--- START ---
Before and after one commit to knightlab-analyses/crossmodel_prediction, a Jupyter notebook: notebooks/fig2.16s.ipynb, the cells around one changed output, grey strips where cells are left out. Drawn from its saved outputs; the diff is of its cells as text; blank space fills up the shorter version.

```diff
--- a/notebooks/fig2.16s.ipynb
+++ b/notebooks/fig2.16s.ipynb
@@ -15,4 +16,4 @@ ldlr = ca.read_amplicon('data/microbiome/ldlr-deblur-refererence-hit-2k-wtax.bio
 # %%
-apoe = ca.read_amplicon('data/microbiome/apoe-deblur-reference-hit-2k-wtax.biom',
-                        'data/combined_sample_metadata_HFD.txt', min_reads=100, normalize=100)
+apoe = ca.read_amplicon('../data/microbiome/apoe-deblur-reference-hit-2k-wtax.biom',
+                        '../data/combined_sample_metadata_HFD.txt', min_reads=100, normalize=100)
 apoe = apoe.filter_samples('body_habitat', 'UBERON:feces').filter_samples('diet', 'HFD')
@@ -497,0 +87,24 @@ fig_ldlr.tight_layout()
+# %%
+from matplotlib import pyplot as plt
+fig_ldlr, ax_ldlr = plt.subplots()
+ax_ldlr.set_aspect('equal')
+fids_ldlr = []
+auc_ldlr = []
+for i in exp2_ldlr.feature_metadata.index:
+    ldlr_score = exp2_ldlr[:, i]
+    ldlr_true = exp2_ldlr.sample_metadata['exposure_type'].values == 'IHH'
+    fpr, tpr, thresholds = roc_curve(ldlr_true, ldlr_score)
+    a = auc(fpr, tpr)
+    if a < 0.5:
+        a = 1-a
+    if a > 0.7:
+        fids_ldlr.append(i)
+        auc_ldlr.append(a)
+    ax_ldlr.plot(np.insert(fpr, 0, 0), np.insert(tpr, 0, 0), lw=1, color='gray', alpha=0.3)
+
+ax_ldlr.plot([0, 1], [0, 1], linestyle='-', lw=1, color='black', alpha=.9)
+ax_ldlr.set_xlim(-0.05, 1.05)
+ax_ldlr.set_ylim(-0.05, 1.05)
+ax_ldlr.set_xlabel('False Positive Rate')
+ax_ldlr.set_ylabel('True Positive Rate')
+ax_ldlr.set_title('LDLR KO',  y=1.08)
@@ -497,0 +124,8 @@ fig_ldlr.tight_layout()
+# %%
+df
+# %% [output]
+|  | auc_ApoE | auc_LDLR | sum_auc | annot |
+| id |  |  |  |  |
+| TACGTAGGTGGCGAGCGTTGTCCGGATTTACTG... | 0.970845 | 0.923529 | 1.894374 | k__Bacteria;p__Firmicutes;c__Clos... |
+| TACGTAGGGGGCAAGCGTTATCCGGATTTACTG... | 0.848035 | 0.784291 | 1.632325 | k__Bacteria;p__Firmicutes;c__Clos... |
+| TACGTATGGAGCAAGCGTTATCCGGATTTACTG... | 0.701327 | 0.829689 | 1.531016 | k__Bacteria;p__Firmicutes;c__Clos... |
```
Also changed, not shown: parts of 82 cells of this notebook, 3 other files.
--- END ---
--- START ---
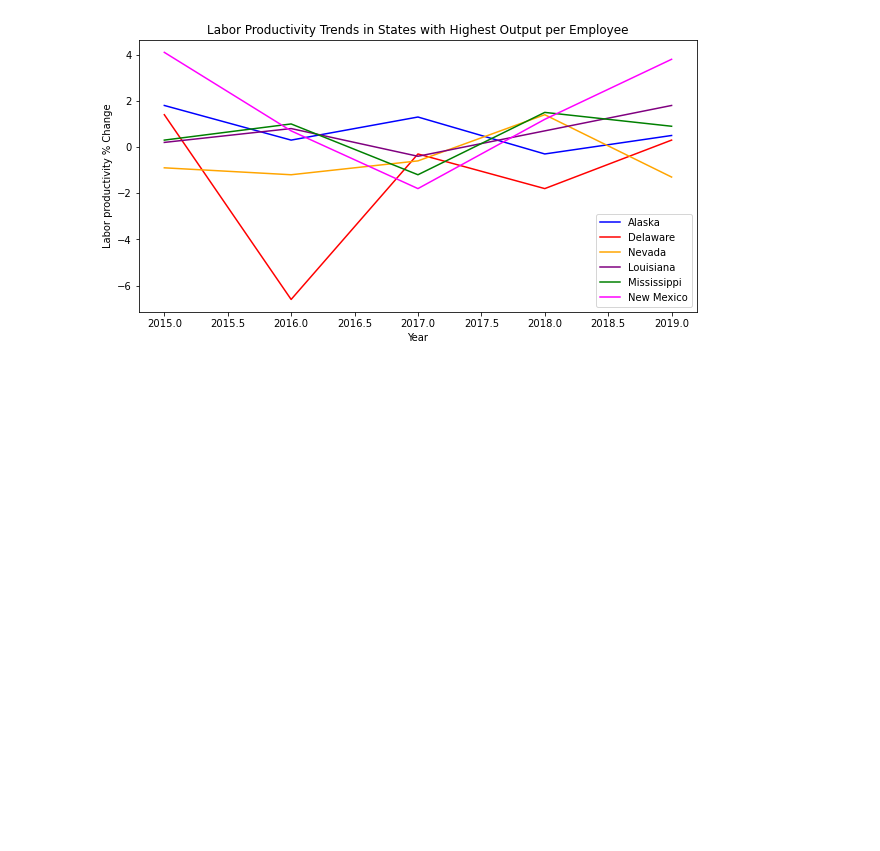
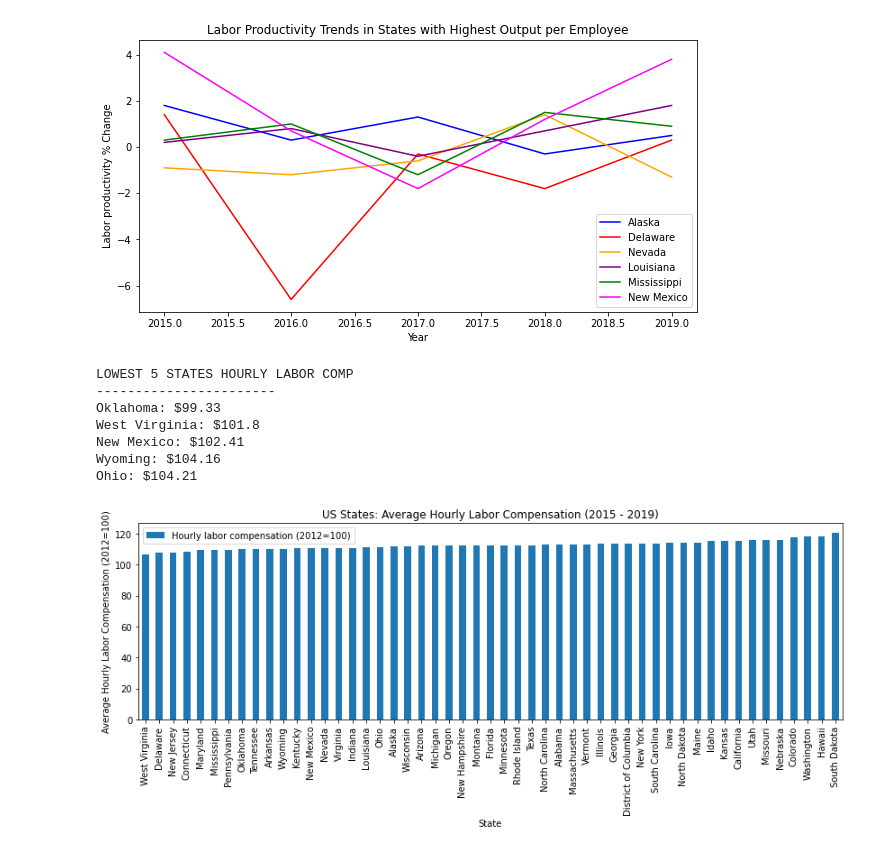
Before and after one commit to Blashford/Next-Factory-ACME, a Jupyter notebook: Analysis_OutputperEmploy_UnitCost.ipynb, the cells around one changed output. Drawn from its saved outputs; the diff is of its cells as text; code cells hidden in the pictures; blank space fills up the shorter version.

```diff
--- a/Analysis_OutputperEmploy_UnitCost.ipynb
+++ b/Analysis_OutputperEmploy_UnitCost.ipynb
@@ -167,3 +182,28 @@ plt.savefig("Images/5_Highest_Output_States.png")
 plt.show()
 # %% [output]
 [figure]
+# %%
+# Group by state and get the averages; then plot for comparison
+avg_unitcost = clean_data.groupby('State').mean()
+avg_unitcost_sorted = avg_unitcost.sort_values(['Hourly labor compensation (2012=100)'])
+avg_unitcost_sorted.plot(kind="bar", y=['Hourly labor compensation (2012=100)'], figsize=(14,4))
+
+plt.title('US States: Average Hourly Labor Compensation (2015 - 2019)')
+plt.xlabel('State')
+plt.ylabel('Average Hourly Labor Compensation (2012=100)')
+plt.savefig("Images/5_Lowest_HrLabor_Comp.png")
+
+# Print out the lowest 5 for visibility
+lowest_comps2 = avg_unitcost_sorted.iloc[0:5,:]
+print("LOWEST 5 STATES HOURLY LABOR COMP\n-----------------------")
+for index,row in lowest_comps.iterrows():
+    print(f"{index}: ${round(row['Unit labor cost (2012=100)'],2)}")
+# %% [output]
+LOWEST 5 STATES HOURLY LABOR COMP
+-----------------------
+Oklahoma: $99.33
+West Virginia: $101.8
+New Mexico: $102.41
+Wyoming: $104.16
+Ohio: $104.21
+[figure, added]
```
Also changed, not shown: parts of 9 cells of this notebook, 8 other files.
--- END ---
■ Instructions for the task
Across these entries, count each line where the string "deblur" shows up. Give only the count.

■ Answer for the task
3